- Opening Delimiter -

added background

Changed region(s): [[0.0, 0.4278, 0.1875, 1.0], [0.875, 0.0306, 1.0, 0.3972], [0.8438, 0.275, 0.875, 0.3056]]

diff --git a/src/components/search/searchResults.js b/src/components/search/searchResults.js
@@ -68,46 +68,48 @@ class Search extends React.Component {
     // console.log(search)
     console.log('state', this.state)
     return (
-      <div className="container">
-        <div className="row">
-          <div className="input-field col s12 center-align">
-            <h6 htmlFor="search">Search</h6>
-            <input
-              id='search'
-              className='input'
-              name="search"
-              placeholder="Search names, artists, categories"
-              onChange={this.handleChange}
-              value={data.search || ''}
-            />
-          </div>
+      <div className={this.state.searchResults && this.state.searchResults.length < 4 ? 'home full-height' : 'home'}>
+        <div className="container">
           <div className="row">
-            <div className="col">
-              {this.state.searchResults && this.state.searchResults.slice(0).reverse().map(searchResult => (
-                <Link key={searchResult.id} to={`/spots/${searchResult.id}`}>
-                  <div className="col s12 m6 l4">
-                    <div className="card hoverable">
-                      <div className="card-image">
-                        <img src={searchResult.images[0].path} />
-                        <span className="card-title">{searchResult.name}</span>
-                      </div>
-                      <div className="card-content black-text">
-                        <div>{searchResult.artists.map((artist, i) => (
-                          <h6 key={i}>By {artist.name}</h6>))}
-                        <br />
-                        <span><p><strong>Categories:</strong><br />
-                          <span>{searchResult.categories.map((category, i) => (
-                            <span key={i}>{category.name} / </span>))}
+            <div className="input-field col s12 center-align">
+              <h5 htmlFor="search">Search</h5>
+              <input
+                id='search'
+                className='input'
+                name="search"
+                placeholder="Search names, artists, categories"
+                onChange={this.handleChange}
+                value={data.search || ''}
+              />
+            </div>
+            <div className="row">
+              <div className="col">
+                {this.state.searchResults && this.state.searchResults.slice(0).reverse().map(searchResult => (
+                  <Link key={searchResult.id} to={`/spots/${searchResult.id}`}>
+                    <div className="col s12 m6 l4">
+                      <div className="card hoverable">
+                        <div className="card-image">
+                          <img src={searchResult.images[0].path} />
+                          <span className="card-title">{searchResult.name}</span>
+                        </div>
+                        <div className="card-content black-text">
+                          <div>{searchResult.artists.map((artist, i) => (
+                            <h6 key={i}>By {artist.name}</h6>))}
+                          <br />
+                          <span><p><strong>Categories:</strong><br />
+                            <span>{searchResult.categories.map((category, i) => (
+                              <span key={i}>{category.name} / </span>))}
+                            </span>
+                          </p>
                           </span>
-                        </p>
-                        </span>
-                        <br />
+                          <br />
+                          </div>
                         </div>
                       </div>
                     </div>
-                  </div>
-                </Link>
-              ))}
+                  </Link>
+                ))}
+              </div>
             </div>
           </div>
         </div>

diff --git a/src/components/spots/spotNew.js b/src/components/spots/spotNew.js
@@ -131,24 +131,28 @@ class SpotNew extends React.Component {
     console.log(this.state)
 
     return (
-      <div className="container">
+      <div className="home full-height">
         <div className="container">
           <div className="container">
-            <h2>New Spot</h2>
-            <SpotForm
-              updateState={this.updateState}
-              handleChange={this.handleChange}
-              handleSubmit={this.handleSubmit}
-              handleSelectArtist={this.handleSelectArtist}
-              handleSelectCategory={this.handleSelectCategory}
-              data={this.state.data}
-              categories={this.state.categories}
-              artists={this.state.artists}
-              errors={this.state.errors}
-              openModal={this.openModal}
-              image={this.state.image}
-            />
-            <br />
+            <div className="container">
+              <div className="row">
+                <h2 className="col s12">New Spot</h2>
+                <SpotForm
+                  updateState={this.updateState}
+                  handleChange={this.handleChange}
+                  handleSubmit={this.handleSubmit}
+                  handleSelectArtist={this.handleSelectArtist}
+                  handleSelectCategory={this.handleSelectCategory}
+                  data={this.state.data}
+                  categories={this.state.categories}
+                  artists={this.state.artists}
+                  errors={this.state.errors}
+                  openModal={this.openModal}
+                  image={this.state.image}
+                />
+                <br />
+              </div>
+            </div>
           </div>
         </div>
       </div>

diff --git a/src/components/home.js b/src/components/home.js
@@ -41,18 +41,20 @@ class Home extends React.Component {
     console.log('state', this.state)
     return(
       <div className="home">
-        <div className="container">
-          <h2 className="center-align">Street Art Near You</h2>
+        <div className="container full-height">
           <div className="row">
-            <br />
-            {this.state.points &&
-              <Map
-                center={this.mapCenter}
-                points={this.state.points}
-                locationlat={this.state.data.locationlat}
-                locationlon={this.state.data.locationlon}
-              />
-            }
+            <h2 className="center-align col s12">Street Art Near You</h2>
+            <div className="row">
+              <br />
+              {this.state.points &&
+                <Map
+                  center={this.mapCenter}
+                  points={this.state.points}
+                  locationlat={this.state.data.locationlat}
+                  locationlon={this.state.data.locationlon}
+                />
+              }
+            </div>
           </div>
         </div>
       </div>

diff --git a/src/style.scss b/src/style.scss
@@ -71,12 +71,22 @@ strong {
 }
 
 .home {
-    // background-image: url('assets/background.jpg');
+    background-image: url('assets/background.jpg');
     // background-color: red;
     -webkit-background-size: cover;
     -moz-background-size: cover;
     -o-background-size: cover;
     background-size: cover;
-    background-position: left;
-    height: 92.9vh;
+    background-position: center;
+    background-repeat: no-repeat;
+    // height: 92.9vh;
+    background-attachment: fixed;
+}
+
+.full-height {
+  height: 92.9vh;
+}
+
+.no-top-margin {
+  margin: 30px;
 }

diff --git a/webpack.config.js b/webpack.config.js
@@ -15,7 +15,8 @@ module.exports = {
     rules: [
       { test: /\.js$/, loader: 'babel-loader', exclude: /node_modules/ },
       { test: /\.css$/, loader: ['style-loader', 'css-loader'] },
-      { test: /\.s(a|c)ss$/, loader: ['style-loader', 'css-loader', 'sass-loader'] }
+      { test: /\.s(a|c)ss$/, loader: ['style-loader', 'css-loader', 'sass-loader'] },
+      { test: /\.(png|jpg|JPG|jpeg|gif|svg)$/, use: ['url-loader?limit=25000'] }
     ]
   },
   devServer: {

- Closing Delimiter -

### Assignment
Collect each line above holding the string "diff".

### Answer box
diff --git a/src/components/search/searchResults.js b/src/components/search/searchResults.js
diff --git a/src/components/spots/spotNew.js b/src/components/spots/spotNew.js
diff --git a/src/components/home.js b/src/components/home.js
diff --git a/src/style.scss b/src/style.scss
diff --git a/webpack.config.js b/webpack.config.js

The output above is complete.